====== EXTRACTED INFORMATION
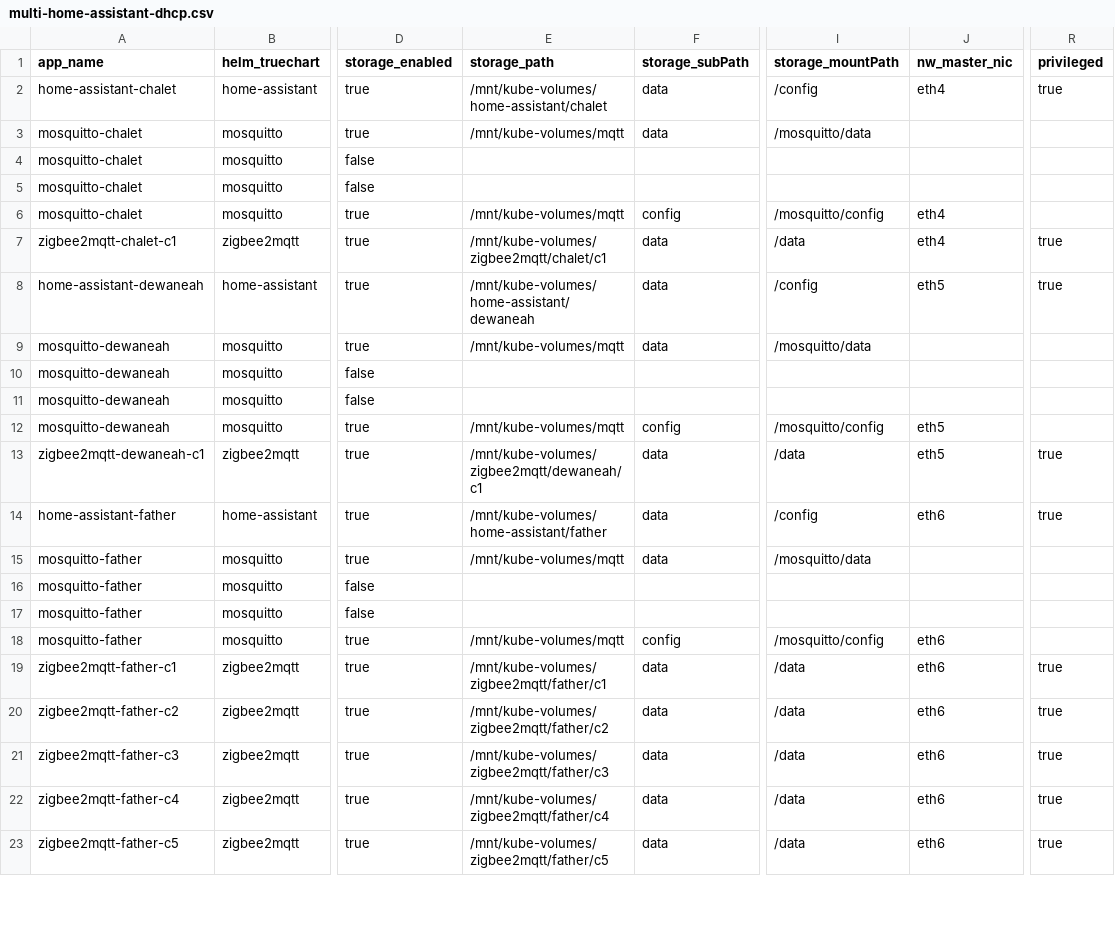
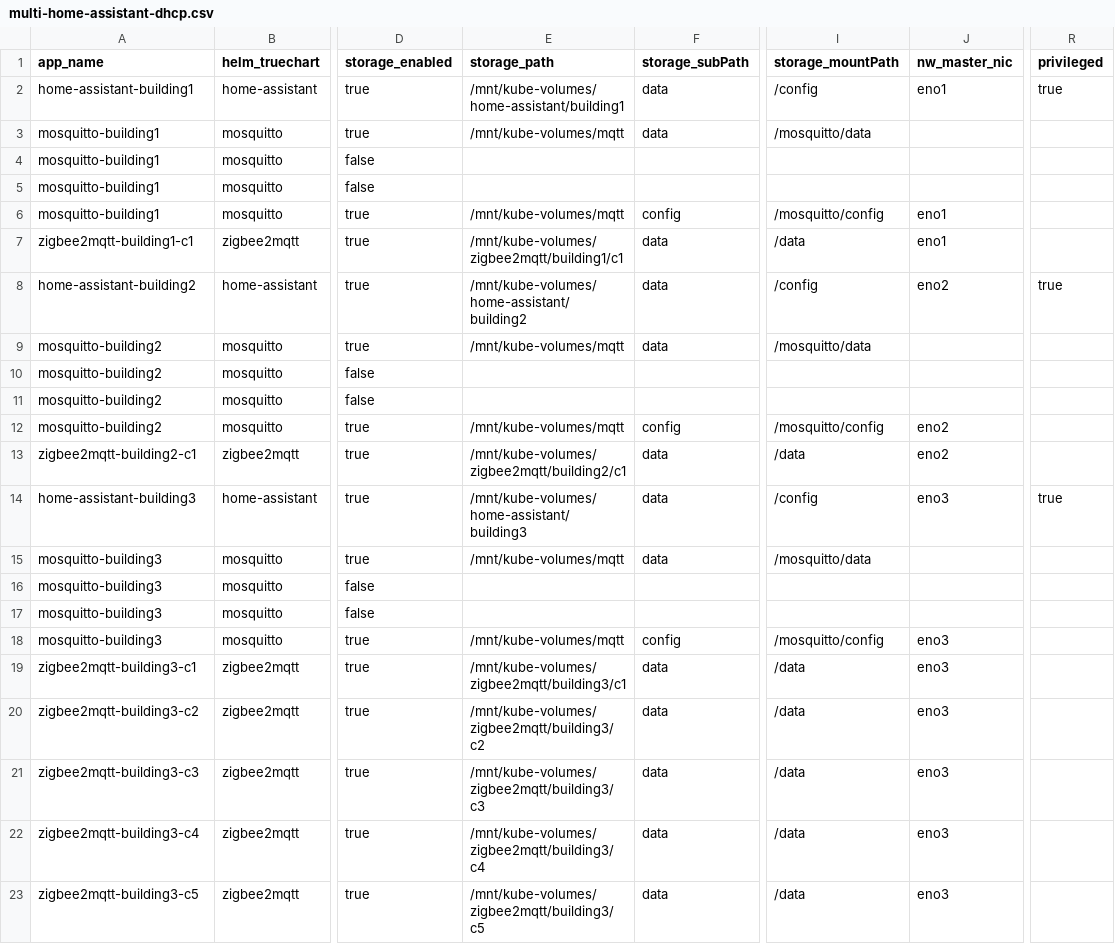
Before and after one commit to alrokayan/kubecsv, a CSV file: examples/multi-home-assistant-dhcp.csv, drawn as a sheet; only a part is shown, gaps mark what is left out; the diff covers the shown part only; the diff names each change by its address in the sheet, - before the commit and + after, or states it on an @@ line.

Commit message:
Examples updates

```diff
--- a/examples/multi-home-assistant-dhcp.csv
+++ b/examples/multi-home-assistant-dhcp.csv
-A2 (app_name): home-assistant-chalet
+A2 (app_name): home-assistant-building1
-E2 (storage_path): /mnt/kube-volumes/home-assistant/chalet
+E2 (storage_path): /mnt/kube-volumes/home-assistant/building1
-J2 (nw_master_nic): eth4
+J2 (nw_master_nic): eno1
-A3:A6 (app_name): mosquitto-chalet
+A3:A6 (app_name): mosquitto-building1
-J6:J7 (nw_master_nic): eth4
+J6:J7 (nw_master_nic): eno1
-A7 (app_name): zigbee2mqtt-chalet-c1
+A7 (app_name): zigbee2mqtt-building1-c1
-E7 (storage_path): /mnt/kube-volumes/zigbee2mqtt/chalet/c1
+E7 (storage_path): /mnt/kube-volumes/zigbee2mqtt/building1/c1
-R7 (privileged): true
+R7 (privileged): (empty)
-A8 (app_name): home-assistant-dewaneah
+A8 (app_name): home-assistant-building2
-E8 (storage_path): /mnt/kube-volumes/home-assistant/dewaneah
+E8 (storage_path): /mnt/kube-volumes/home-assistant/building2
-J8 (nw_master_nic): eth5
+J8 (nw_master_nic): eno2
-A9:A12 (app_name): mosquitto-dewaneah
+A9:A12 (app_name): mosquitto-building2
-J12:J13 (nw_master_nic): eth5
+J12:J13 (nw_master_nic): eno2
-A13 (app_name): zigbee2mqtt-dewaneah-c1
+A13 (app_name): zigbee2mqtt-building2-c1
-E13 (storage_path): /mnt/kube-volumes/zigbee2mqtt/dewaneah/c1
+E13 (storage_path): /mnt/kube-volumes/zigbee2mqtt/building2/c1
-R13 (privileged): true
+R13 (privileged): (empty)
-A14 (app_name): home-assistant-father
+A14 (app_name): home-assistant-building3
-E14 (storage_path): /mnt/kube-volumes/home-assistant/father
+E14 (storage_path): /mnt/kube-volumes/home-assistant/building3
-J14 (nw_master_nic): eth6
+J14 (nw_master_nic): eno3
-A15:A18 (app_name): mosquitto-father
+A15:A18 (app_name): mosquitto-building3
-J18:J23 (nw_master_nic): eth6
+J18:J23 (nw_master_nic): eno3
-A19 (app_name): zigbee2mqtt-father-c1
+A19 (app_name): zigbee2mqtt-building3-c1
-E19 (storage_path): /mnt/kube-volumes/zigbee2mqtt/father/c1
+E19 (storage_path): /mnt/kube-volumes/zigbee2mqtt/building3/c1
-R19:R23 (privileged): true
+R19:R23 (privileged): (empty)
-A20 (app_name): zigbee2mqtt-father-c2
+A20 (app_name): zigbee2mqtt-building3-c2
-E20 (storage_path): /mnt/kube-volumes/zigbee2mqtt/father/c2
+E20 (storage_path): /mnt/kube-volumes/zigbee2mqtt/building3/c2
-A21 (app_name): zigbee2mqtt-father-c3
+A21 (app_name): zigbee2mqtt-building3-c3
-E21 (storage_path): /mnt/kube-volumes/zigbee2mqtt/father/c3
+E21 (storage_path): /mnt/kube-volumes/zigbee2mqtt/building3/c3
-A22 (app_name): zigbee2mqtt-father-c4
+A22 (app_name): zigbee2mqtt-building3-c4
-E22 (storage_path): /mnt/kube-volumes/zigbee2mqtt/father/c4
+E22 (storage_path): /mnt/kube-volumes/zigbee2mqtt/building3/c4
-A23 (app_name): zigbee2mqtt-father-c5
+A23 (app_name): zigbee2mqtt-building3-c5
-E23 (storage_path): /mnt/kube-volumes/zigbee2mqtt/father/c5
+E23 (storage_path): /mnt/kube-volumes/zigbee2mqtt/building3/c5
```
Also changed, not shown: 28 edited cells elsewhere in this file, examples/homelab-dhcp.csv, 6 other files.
============
- _WHAT IS REQUIRED_: Check the listing above for "true". Show every line where it turns up.

- _EXERCISE OUTPUT_:
-R7 (privileged): true
-R13 (privileged): true
-R19:R23 (privileged): true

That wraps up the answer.